The Filson Historical Society Digital Projects

Be It Ever So Humble...

TC_5992-RCBT-Glenview shanty_final.jpg

Lansdowne Boat House & Shanty Boat at Mouth of Glenview Branch, 1912
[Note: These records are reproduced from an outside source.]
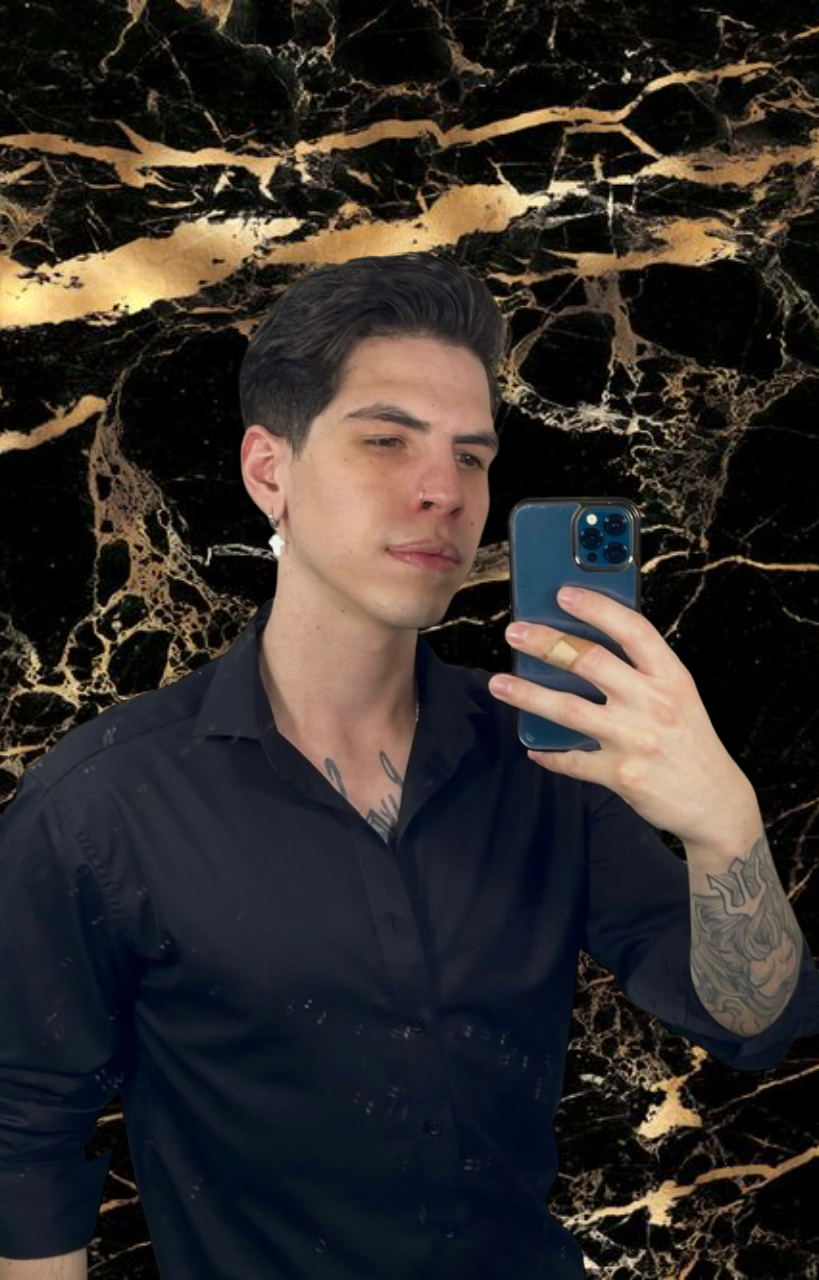
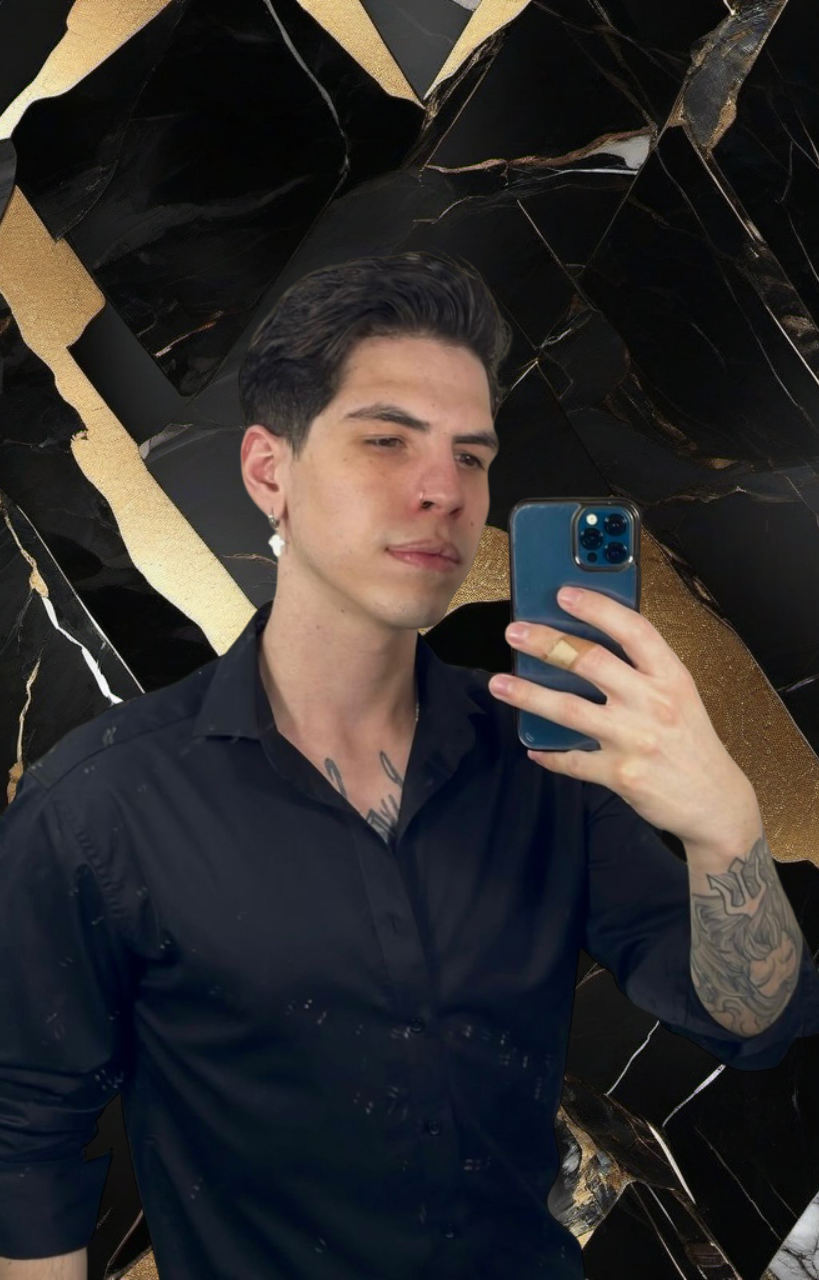
team members images

diff --git a/data/team.js b/data/team.js
@@ -19,7 +19,7 @@ export const teamMembers = [
   {
     name: "Diego Alvarez",
     role: "Designer | Ilustrador | Gestor de trafego | Co-fundador",
-    image: "/assets/images/team/diego6.png",
+    image: "/assets/images/team/diego3.png",
     socials: [
       {
         platform: "Instagram",
@@ -36,7 +36,7 @@ export const teamMembers = [
   {
     name: "Gustavo Ribeiro",
     role: "Executivo comercial | Gestão de projetos | Social Media | Ads | Marketing",
-    image: "/assets/images/team/gustavo3.png",
+    image: "/assets/images/team/gustavo5.png",
     socials: [
       {
         platform: "Instagram",
@@ -53,7 +53,7 @@ export const teamMembers = [
   {
     name: "Kaiky Alvarez",
     role: "Editor de video | Copywriter | Co-fundador",
-    image: "/assets/images/team/kaiky.png",
+    image: "/assets/images/team/kaiky5.png",
     socials: [
       {
         platform: "Instagram",

diff --git a/components/homes/home-1/Team.jsx b/components/homes/home-1/Team.jsx
@@ -15,12 +15,13 @@ export default function Team() {
               ”
             </div>
             <p>
-              Nós temos uma equipe dedicada que transforma ideias em resultados.
+              A Cnp Midia tem uma equipe dedicada que transforma ideias em
+              resultados.
             </p>
             <footer>
               <div className="section-line mb-10" />
-              Thiago Costa
-              <div className="small">Programador, co-fundador</div>
+              Luciano A.
+              <div className="small">CEO - La Costa Corretora de Seguros</div>
             </footer>
           </blockquote>
         </div>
Shantyboats, keelboats, were unpowered constructs handmade of wood with a vernacular design. They normally consisted of one or two small rooms in which an entire family would live. A door at each end and side windows gave some cross ventilation to the boat. A single stove was used for cooking and heating, with firewood gathered from drift piles and coal pilfered from barges and railroad yards. If the current was slow, a shantyboater could maneuver and row the home over short distances. Often another small, light boat for rowing, called a skiff or john boat, would accompany the shantyboat, and be used for transport to shore, fishing (both to catch and hold live fish), and even for doing laundry. A good shantyboat could be built for a few hundred dollars, or much less when most of the material was found along the river banks or floating on rising river waters.